“I know!” giggled Garguax. “Her screams were delicious. Yes, she does have entertainment value, I’ll grant you that!”
Luthor scowled. “I didn’t do it for pleasure, Garguax. I was trying to get her to talk. I still don’t know why she sprung me from jail or what her connection with Brainiac is. And she was talking to someone on hyperwave when you captured her. We don’t know who, because she wiped the ship’s log before you reeled her in. That information may be crucial to our operation here.”
“What operation? The invaders–”
“Invaders! Hah! Earth has been invaded before, my green friend, and Superman and his long underwear brigade have always beaten them off. This is bigger, granted, but the result will be the same. And even if it isn’t — well, whoever wins this battle will be sorely weakened. We’ll be able to move in and smash them before they can even catch their breath.”
“You seem very confident,” said Garguax doubtfully.
“I am. With your plastic army and my modifications to them and to the other weapons you have here, we’ll be irresistible.” He made to leave again.
“Even so,” said Garguax. “The girl — we don’t need her. I think we should just throw her out of an airlock, and good riddance to bad rubbish. Or would you like to take some pleasure from her first?” He licked his rubbery lips. “Of course. I should have remembered what strong appetites you Earthmen have. Very well, let us both take pleasure from her together, and then–”
“No!” snapped Luthor, genuinely disgusted. “Look, I have a device which can rip the information I want directly from her mind in minutes, if only I can get to it. And then we kill her, Garguax. And quickly and cleanly.
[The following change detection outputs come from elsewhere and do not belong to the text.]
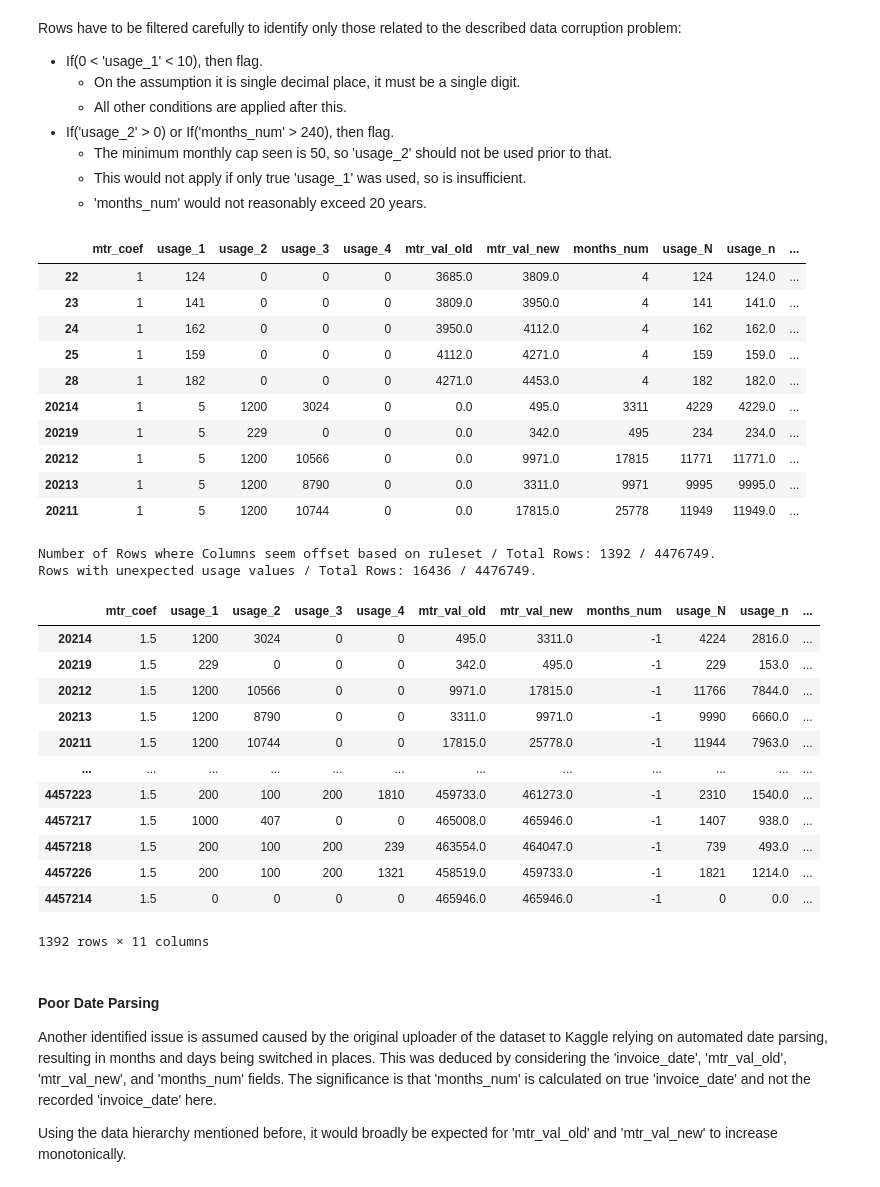
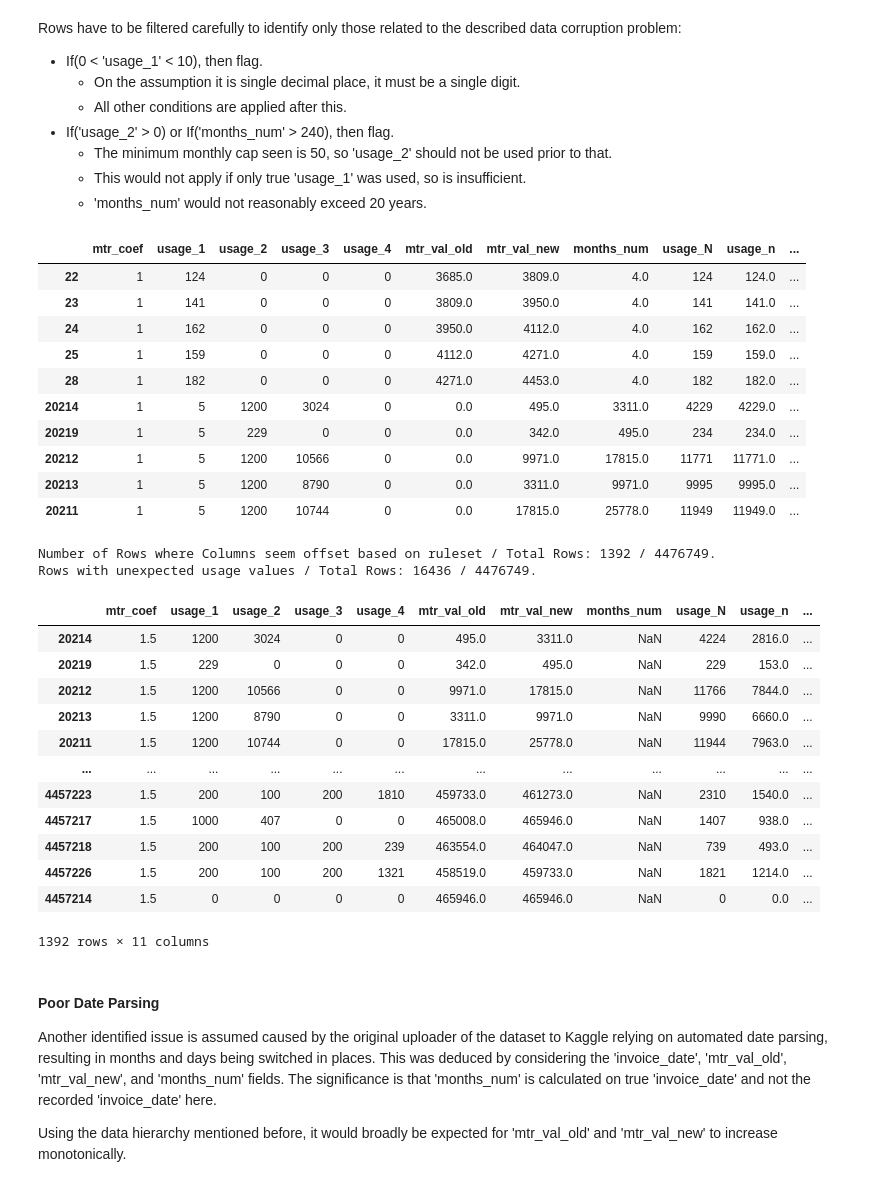
Before and after one commit to insatiablycivil/Fraud_Detection_Energy_Consumption, a Jupyter notebook: Data_Preparation.ipynb, the cells around one changed output. Cells and saved outputs as stored; diff of their text form; code cells hidden in the pictures.

```diff
--- a/Data_Preparation.ipynb
+++ b/Data_Preparation.ipynb
@@ -172,3 +172,5 @@ Please refer to main notebook for the context.
 # %%
 # This will change depending on context, but is the generic grouping to order rows.
 grp_cols = ['client_id', 'mtr_type', 'mtr_tariff', 'mtr_id'] # Then to be sorted by: 'invoice_date'
+# This will need to be updated as aspects such dates change.
+df_train.sort_values(by=grp_cols+['invoice_date', 'mtr_code'], inplace=True)
@@ -238,8 +242,7 @@ Rows with unexpected usage values / Total Rows: 17533 / 4476749.
 # %%
 def Calc_Neighbours(df_train, grp_cols=grp_cols):
     rows = len(df_train)
-    # Sort, Group, Find neighbours
-    df_train.sort_values(by=grp_cols+['invoice_date', 'mtr_code', 'usage_n'], inplace=True)
+    # Group, Find neighbours
     df_grp = df_train.groupby(grp_cols, observed=True)
     df_train['mtr_val_new_prv_2'] = df_grp['mtr_val_new'].shift(2)
     col_names = ['mtr_val_old', 'mtr_val_new', 'invoice_date', 'months_num', 'monthly_usage']
@@ -248,23 +251,23 @@ def Calc_Neighbours(df_train, grp_cols=grp_cols):
     df_train['mtr_val_old_nxt_2'] = df_grp['mtr_val_old'].shift(-2)
     # Calculate expected metrics based on relationships
     df_train['invoice_date_prv_calc'] = pd.NaT # If months_num is unreasonable it would crash
-    mask = (df_train['months_num'] > 0) & (df_train['months_num'] < 600) # 0 - 50 Years
+    mask = (df_train['months_num'] > 0) & (df_train['months_num'] < 600) & (df_train['months_num'].notna()) # 0 - 50 Years
     df_train['invoice_date_prv_calc'] = df_train.loc[mask, 'invoice_date'] - pd.to_timedelta(df_train.loc[mask, 'months_num'].astype(int) * 30.5, unit='days')
     df_train['months_num_calc'] = np.ceil(((df_train['invoice_date'] - df_train['invoice_date_prv']).dt.days.values / 30.5))
     df_train['months_gap_calc'] = df_train['months_num_calc'] - df_train['months_num'] # Difference in dates in months
     # Check Rules
     mask = ((df_train['mtr_val_old'] < df_train['mtr_val_new_prv']) & (df_train['mtr_val_new_prv'].notna()))
     df_train['mtr_flag_bkd'] = mask.astype(int)
-    print(f"Rows where meter readings seem out of order looking backwards / Total Rows: {sum(mask)} / {rows}.")
+    print(f"Rows where meter readings seem out of order looking backwards / Total Rows: {sum(mask)} / {rows}. Excluded NAs: {sum(df_train['mtr_val_new_prv'].isna())}.")
     mask = ((df_train['mtr_val_new'] > df_train['mtr_val_old_nxt']) & (df_train['mtr_val_old_nxt'].notna()))
     df_train['mtr_flag_fwd'] = mask.astype(int)
-    print(f"Rows where meter readings seem out of order looking forwards / Total Rows: {sum(mask)} / {rows}.")
+    print(f"Rows where meter readings seem out of order looking forwards / Total Rows: {sum(mask)} / {rows}. Excluded NAs: {sum(df_train['mtr_val_old_nxt'].isna())}.")
     mask = ((df_train['invoice_date_prv_calc'] + pd.to_timedelta(30.5, unit='days') < df_train['invoice_date_prv']) & (df_train['invoice_date_prv_calc'].notna()))
     df_train['date_flag'] = mask.astype(int)
-    print(f"Rows where invoice spans seem to overlap based on \'months_num\' / Total Rows: {sum(mask)} / {rows}.")
+    print(f"Rows where invoice spans seem to overlap based on \'months_num\' / Total Rows: {sum(mask)} / {rows}. Excluded NAs: {sum(df_train['months_num'].isna())}.")
     mask = ((df_train['months_num_calc'] < df_train['months_num']) & (df_train['invoice_date_prv_calc'].notna()))
     df_train.loc[mask, 'date_flag'] = 1
-    print(f"Rows where invoice spans seem to overlap based on \'invoice_date\'s / Total Rows: {sum(mask)} / {rows}.")
+    print(f"Rows where invoice spans seem to overlap based on \'invoice_date\'s / Total Rows: {sum(mask)} / {rows}. Excluded NAs: {sum(df_train['months_num'].isna())}.")
     return df_train.copy()
 # %%
 df_train = Calc_Neighbours(df_train.copy(), grp_cols)
@@ -309,7 +312,7 @@ It is not clear why. In particular, it is not clear what 'mtr_id' and/or 'mtr_st
 # Flag and modify
 df_train['col_shift_flag'] = mask.astype(int)
 df_train.loc[mask, df_train.columns[4:14]] = df_train.loc[mask, df_train.columns[5:15]].values
-df_train.loc[mask, df_train.columns[14]] = -1
+df_train.loc[mask, df_train.columns[14]] = np.nan
 df_train = Calc_Usage(df_train.copy())
 pd.concat([df_train[~mask].head(5), df_train[mask].head(5)])[col_names] # Comparison
 # %% [output]
@@ -352,42 +355,42 @@ col_names = ['mtr_coef', 'usage_1', 'usage_2', 'usage_3', 'usage_4', 'mtr_val_ol
 pd.concat([df_train[~mask].head(5), df_train[mask].head(5)])[col_names] # Comparison
 # %% [output]
 |  | mtr_coef | usage_1 | usage_2 | usage_3 | usage_4 | mtr_val_old | mtr_val_new | months_num | usage_N | usage_n | ... |
-| 22 | 1 | 124 | 0 | 0 | 0 | 3685.0 | 3809.0 | 4 | 124 | 124.0 | ... |
-| 23 | 1 | 141 | 0 | 0 | 0 | 3809.0 | 3950.0 | 4 | 141 | 141.0 | ... |
-| 24 | 1 | 162 | 0 | 0 | 0 | 3950.0 | 4112.0 | 4 | 162 | 162.0 | ... |
-| 25 | 1 | 159 | 0 | 0 | 0 | 4112.0 | 4271.0 | 4 | 159 | 159.0 | ... |
-| 28 | 1 | 182 | 0 | 0 | 0 | 4271.0 | 4453.0 | 4 | 182 | 182.0 | ... |
-| 20214 | 1 | 5 | 1200 | 3024 | 0 | 0.0 | 495.0 | 3311 | 4229 | 4229.0 | ... |
-| 20219 | 1 | 5 | 229 | 0 | 0 | 0.0 | 342.0 | 495 | 234 | 234.0 | ... |
-| 20212 | 1 | 5 | 1200 | 10566 | 0 | 0.0 | 9971.0 | 17815 | 11771 | 11771.0 | ... |
-| 20213 | 1 | 5 | 1200 | 8790 | 0 | 0.0 | 3311.0 | 9971 | 9995 | 9995.0 | ... |
-| 20211 | 1 | 5 | 1200 | 10744 | 0 | 0.0 | 17815.0 | 25778 | 11949 | 11949.0 | ... |
+| 22 | 1 | 124 | 0 | 0 | 0 | 3685.0 | 3809.0 | 4.0 | 124 | 124.0 | ... |
+| 23 | 1 | 141 | 0 | 0 | 0 | 3809.0 | 3950.0 | 4.0 | 141 | 141.0 | ... |
+| 24 | 1 | 162 | 0 | 0 | 0 | 3950.0 | 4112.0 | 4.0 | 162 | 162.0 | ... |
+| 25 | 1 | 159 | 0 | 0 | 0 | 4112.0 | 4271.0 | 4.0 | 159 | 159.0 | ... |
+| 28 | 1 | 182 | 0 | 0 | 0 | 4271.0 | 4453.0 | 4.0 | 182 | 182.0 | ... |
+| 20214 | 1 | 5 | 1200 | 3024 | 0 | 0.0 | 495.0 | 3311.0 | 4229 | 4229.0 | ... |
+| 20219 | 1 | 5 | 229 | 0 | 0 | 0.0 | 342.0 | 495.0 | 234 | 234.0 | ... |
+| 20212 | 1 | 5 | 1200 | 10566 | 0 | 0.0 | 9971.0 | 17815.0 | 11771 | 11771.0 | ... |
+| 20213 | 1 | 5 | 1200 | 8790 | 0 | 0.0 | 3311.0 | 9971.0 | 9995 | 9995.0 | ... |
+| 20211 | 1 | 5 | 1200 | 10744 | 0 | 0.0 | 17815.0 | 25778.0 | 11949 | 11949.0 | ... |
 # %%
 # Enact the change, and keep record
 df_train.loc[mask, 'col_shift_flag'] = 1
 df_train['unk_months_num'] = mask.astype(int)
 df_train['mtr_coef'] = df_train['mtr_coef'].astype(float)
 df_train.loc[mask, 'mtr_coef'] = df_train.loc[mask, 'mtr_coef'] + (df_train.loc[mask, 'usage_1'].astype(float) / 10).round(1)
 df_train.loc[mask, df_train.columns[8:14]] = df_train.loc[mask, df_train.columns[9:15]].values
-df_train.loc[mask, df_train.columns[14]] = -1
+df_train.loc[mask, df_train.columns[14]] = np.nan
 print(f"Number of Rows where Columns seem offset based on ruleset / Total Rows: {sum(mask)} / {len(df_train)}.")
 df_train = Calc_Usage(df_train.copy())
 df_train[mask][col_names]
 # %% [output]
 Number of Rows where Columns seem offset based on ruleset / Total Rows: 1392 / 4476749.
 Rows with unexpected usage values / Total Rows: 16436 / 4476749.
 |  | mtr_coef | usage_1 | usage_2 | usage_3 | usage_4 | mtr_val_old | mtr_val_new | months_num | usage_N | usage_n | ... |
-| 20214 | 1.5 | 1200 | 3024 | 0 | 0 | 495.0 | 3311.0 | -1 | 4224 | 2816.0 | ... |
-| 20219 | 1.5 | 229 | 0 | 0 | 0 | 342.0 | 495.0 | -1 | 229 | 153.0 | ... |
-| 20212 | 1.5 | 1200 | 10566 | 0 | 0 | 9971.0 | 17815.0 | -1 | 11766 | 7844.0 | ... |
-| 20213 | 1.5 | 1200 | 8790 | 0 | 0 | 3311.0 | 9971.0 | -1 | 9990 | 6660.0 | ... |
-| 20211 | 1.5 | 1200 | 10744 | 0 | 0 | 17815.0 | 25778.0 | -1 | 11944 | 7963.0 | ... |
+| 20214 | 1.5 | 1200 | 3024 | 0 | 0 | 495.0 | 3311.0 | NaN | 4224 | 2816.0 | ... |
+| 20219 | 1.5 | 229 | 0 | 0 | 0 | 342.0 | 495.0 | NaN | 229 | 153.0 | ... |
+| 20212 | 1.5 | 1200 | 10566 | 0 | 0 | 9971.0 | 17815.0 | NaN | 11766 | 7844.0 | ... |
+| 20213 | 1.5 | 1200 | 8790 | 0 | 0 | 3311.0 | 9971.0 | NaN | 9990 | 6660.0 | ... |
+| 20211 | 1.5 | 1200 | 10744 | 0 | 0 | 17815.0 | 25778.0 | NaN | 11944 | 7963.0 | ... |
 | ... | ... | ... | ... | ... | ... | ... | ... | ... | ... | ... | ... |
-| 4457223 | 1.5 | 200 | 100 | 200 | 1810 | 459733.0 | 461273.0 | -1 | 2310 | 1540.0 | ... |
-| 4457217 | 1.5 | 1000 | 407 | 0 | 0 | 465008.0 | 465946.0 | -1 | 1407 | 938.0 | ... |
-| 4457218 | 1.5 | 200 | 100 | 200 | 239 | 463554.0 | 464047.0 | -1 | 739 | 493.0 | ... |
-| 4457226 | 1.5 | 200 | 100 | 200 | 1321 | 458519.0 | 459733.0 | -1 | 1821 | 1214.0 | ... |
-| 4457214 | 1.5 | 0 | 0 | 0 | 0 | 465946.0 | 465946.0 | -1 | 0 | 0.0 | ... |
+| 4457223 | 1.5 | 200 | 100 | 200 | 1810 | 459733.0 | 461273.0 | NaN | 2310 | 1540.0 | ... |
+| 4457217 | 1.5 | 1000 | 407 | 0 | 0 | 465008.0 | 465946.0 | NaN | 1407 | 938.0 | ... |
+| 4457218 | 1.5 | 200 | 100 | 200 | 239 | 463554.0 | 464047.0 | NaN | 739 | 493.0 | ... |
+| 4457226 | 1.5 | 200 | 100 | 200 | 1321 | 458519.0 | 459733.0 | NaN | 1821 | 1214.0 | ... |
+| 4457214 | 1.5 | 0 | 0 | 0 | 0 | 465946.0 | 465946.0 | NaN | 0 | 0.0 | ... |
 1392 rows × 11 columns
 # %% [markdown]
 #### Poor Date Parsing
```
Also changed, not shown: parts of 71 cells of this notebook.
She got me out of jail, so I owe her that much.” He pushed past. “And now, if you don’t mind, I still want to go get cleaned up.”
Garguax let him go, then slowly turned to follow, shaking his head. “Earthmen. So full of contradictions!”
Neither of them saw a figure stir on the other side of the lab — a figure that seemed to be partially inside a solid bank of computer equipment. The black-haired girl slowly moved into a sitting position, ignoring the maintenance bots, whose mass sensors did not seem to detect her. She pulled her legs out of the solid cabinet and looked around her. Muttering to herself in a strange language, she rose unsteadily to her feet, coughed, and walked through the wall.